Two New Books from David Swanson
Sociology professor David A. Swanson has published two books in recent months. “Learning Statistics: A Manual for Sociology Students” (Cognella, 2012) addresses major concepts in classical statistics and helps prepare students for real-world applications.

“Consumer Demographics and Behaviour” (Springer, 2011), co-authored with Jo. M. Martins and Farhat Yusuf of Macquarie University, Sydney, Australia, focuses on populations and segment groups that influence market size for different types of commodities.

Susan Ossman’s London Exhibition
Anthropology professor Susan Ossman has organized an exhibition, “The Fabric of Fieldwork,” with London-based visual artist WESSIELING that opened April 13 at the Brunei Gallery in London.

The exhibition of paintings, sculpture and installations are inspired by the ongoing ethnographic research of Ossman in North Africa and WESSIELING in East Asia. The two investigate issues of visibility, femininity and women’s work, including their own field-weaving as artists and ethnographers, Ossman said. The exhibition continues through June 23.

Sloan Center Receives Seed Grant to Study “Gamification” of Marketing
Donna Hoffman and Tom Novak, marketing professors and co-directors of the Sloan Center for Internet Retailing at UCR, have received a $10,000 seed grant to explore a field they are calling the gamification of marketing.

Gamification, which involves the addition of game-play elements into marketing programs, consumer products and online applications to increase consumer engagement and support marketing strategies, is seeping into marketing, but its effects are unknown.

“This has the potential to get pretty out of control,” said Hoffman, the Albert O. Steffey Professor of Marketing. “Marketers are starting to treat customers like monkeys. They are dangling large bananas. You walk in a store: ‘Here’s your banana. Now buy something.’ It’s important to step back and study the implications of this.”

Hoffman and Novak, who have done pioneering research in social media, online consumer behavior and digital marketing trends, will be aided with the seed grant from the Marketing Science Institute’s Idea Challenge competition.

Vivian-Lee Nyitray to Teach in Europe
As part of the commemoration of the 50th anniversary of the UC Education Abroad Program, professor Vivian-Lee Nyitray will lead UC students on a summer program course in “Religion, Secularism & Civil Societies in Europe & the U.S.” that will include visits to Amsterdam, the Netherlands, Berlin and Washington, D.C.

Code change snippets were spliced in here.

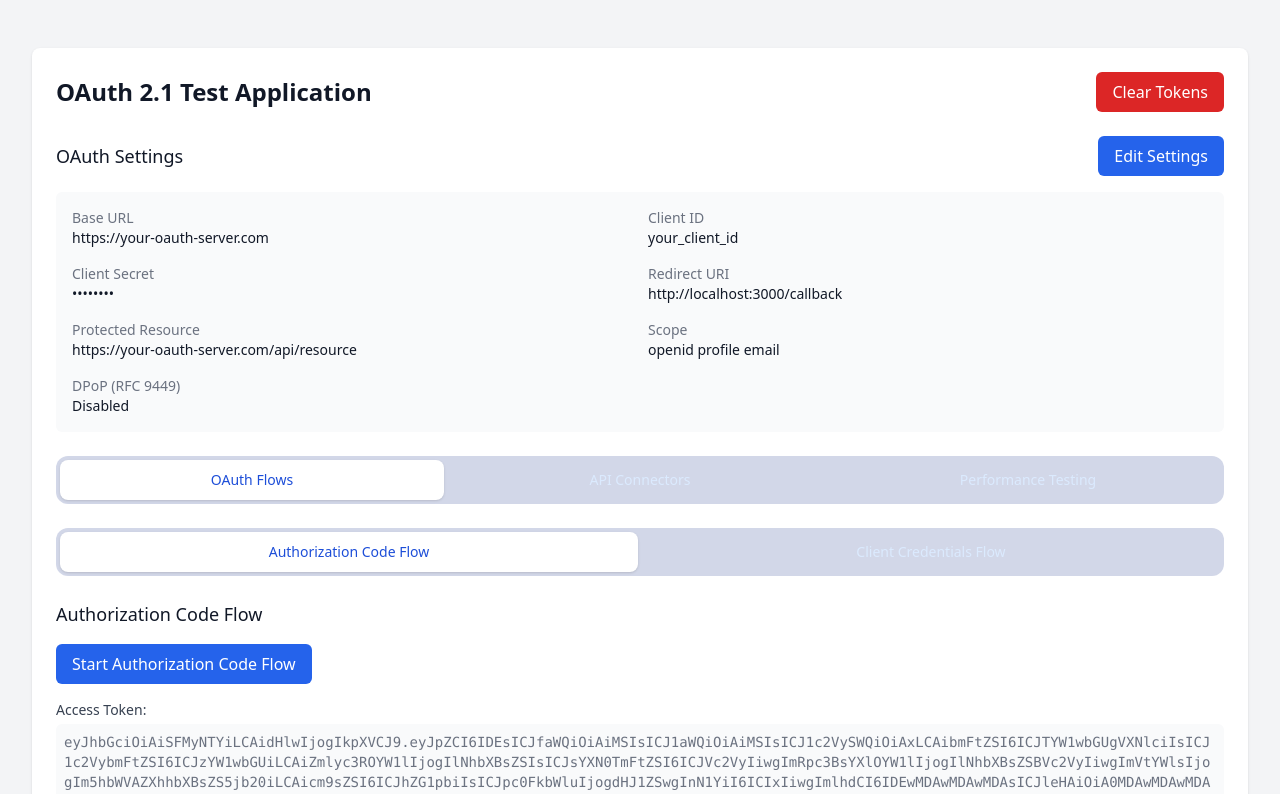
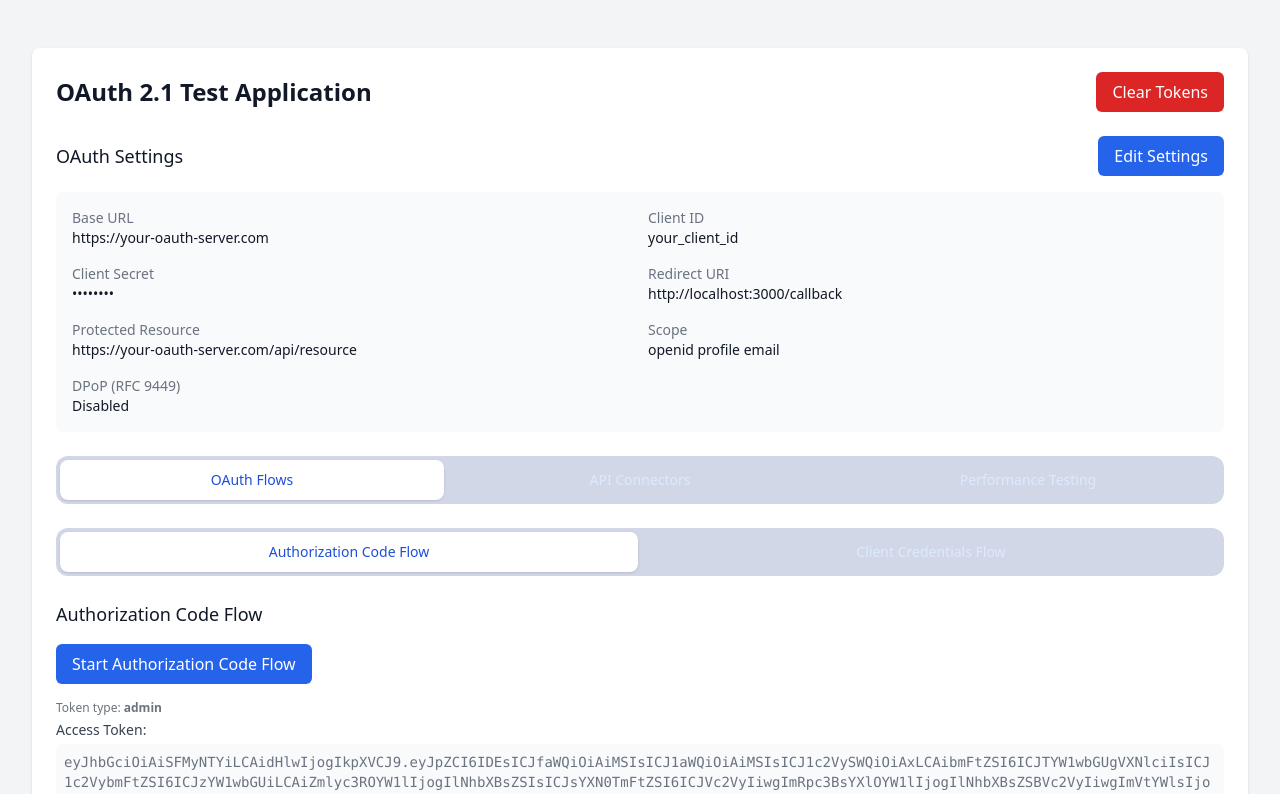
Before and after one commit to maui1911/oauth_test_app, a React (Vite) app: page / in a window 1280 px wide. Shown: the top 794 px of the page. Built offline with nearby package versions, Linux system fonts and the light colour scheme; sample sign-in values are in the browser's storage.

Commit message:
feat: show token type and DPoP thumbprint in UI

```diff
--- a/src/App.tsx
+++ b/src/App.tsx
@@ -6,6 +6,8 @@ import { Callback } from './components/Callback'
 import { OAuthSettings } from './components/OAuthSettings'
 import { ConnectorManager } from './components/ConnectorManager'
 import { PerformanceTester } from './components/PerformanceTester'
+import { DPoPService } from './services/dpopService'
+import { getOAuthSettings } from './config/oauth'
 
 function classNames(...classes: string[]) {
   return classes.filter(Boolean).join(' ')
@@ -18,12 +20,18 @@ function MainContent() {
   const [refreshToken, setRefreshToken] = useState<string | null>(null)
   const [protectedResourceData, setProtectedResourceData] = useState<any>(null)
   const [error, setError] = useState<string | null>(null)
+  const [tokenType, setTokenType] = useState<string | null>(null)
+  const [dpopThumbprint, setDpopThumbprint] = useState<string | null>(null)
   const oauthService = OAuthService.getInstance()
 
   useEffect(() => {
     // Load tokens from localStorage on component mount
     setAccessToken(oauthService.getAccessToken())
     setRefreshToken(oauthService.getRefreshToken())
+    setTokenType(oauthService.getTokenType())
+    if (getOAuthSettings().dpopEnabled) {
+      DPoPService.getInstance().getThumbprint().then(setDpopThumbprint).catch(() => {})
+    }
   }, [])
 
   const handleAuthorizationCodeFlow = async () => {
@@ -41,6 +49,7 @@ function MainContent() {
       setError(null)
       const response = await oauthService.getClientCredentialsToken()
       setAccessToken(response.access_token)
+      setTokenType(oauthService.getTokenType())
     } catch (err) {
       setError(err instanceof Error ? err.message : 'Failed to get client credentials token')
     }
@@ -61,6 +70,7 @@ function MainContent() {
     setAccessToken(null)
     setRefreshToken(null)
     setProtectedResourceData(null)
+    setTokenType(null)
   }
 
   const handleSettingsChange = () => {
@@ -182,6 +192,12 @@ function MainContent() {
                           </button>
                           {accessToken && (
                             <div className="mt-4">
+                              <p className="text-xs text-gray-500 mb-1">
+                                Token type: <span className="font-semibold">{tokenType || 'Bearer'}</span>
+                                {tokenType === 'DPoP' && dpopThumbprint && (
+                                  <span> · jkt: <span className="font-mono">{dpopThumbprint}</span></span>
+                                )}
+                              </p>
                               <h3 className="text-sm font-medium text-gray-700">Access Token:</h3>
                               <pre className="mt-1 text-sm text-gray-500 bg-gray-50 p-2 rounded-md overflow-x-auto whitespace-pre-wrap break-all max-h-32">
                                 {accessToken}
@@ -210,6 +226,12 @@ function MainContent() {
                           </button>
                           {accessToken && (
                             <div className="mt-4">
+                              <p className="text-xs text-gray-500 mb-1">
+                                Token type: <span className="font-semibold">{tokenType || 'Bearer'}</span>
+                                {tokenType === 'DPoP' && dpopThumbprint && (
+                                  <span> · jkt: <span className="font-mono">{dpopThumbprint}</span></span>
+                                )}
+                              </p>
                               <h3 className="text-sm font-medium text-gray-700">Access Token:</h3>
                               <pre className="mt-1 text-sm text-gray-500 bg-gray-50 p-2 rounded-md overflow-x-auto whitespace-pre-wrap break-all max-h-32">
                                 {accessToken}
```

Nyitray, chair of the Department of Religious Studies, said the idea for the four-week course came from her experiences teaching undergraduate students who didn’t realize the role that religion plays in their day-to-day lives. It is one of five faculty-led programs offered by the Education Abroad Program this summer. Nyitray, who has taught at UCR since 1991, served two stints as the UC resident study center director in the Netherlands and has been a faculty consultant to the Education Abroad Program since 2009.

Paper Gives Insight Into Novel Phases of Matter
Atomtronics is a relatively new science devoted to creating artificial tailored materials consisting of neutral atoms held in an array with laser beams, or atoms moving along a desired track under electric or magnetic influence. Shan-Wen Tsai, an associate professor of physics and astronomy, does research in this new field and is a coauthor on a study to be published in Physical Review Letters that shows how a simple “joystick” consisting of an adjustable magnetic field can create several new phases of atomtronic matter, several of them never seen before.

“In atomtronics, the forces among the atoms can be controlled,” Tsai said. “The atoms can be induced to interact via a force that can be dialed up or down.”

The research team was led by scientists at George Mason University and included researchers from the University of Hamburg, Germany, and the Joint Quantum Institute at the University of Maryland. Tsai’s contribution to the research project was supported by a National Science Foundation CAREER award.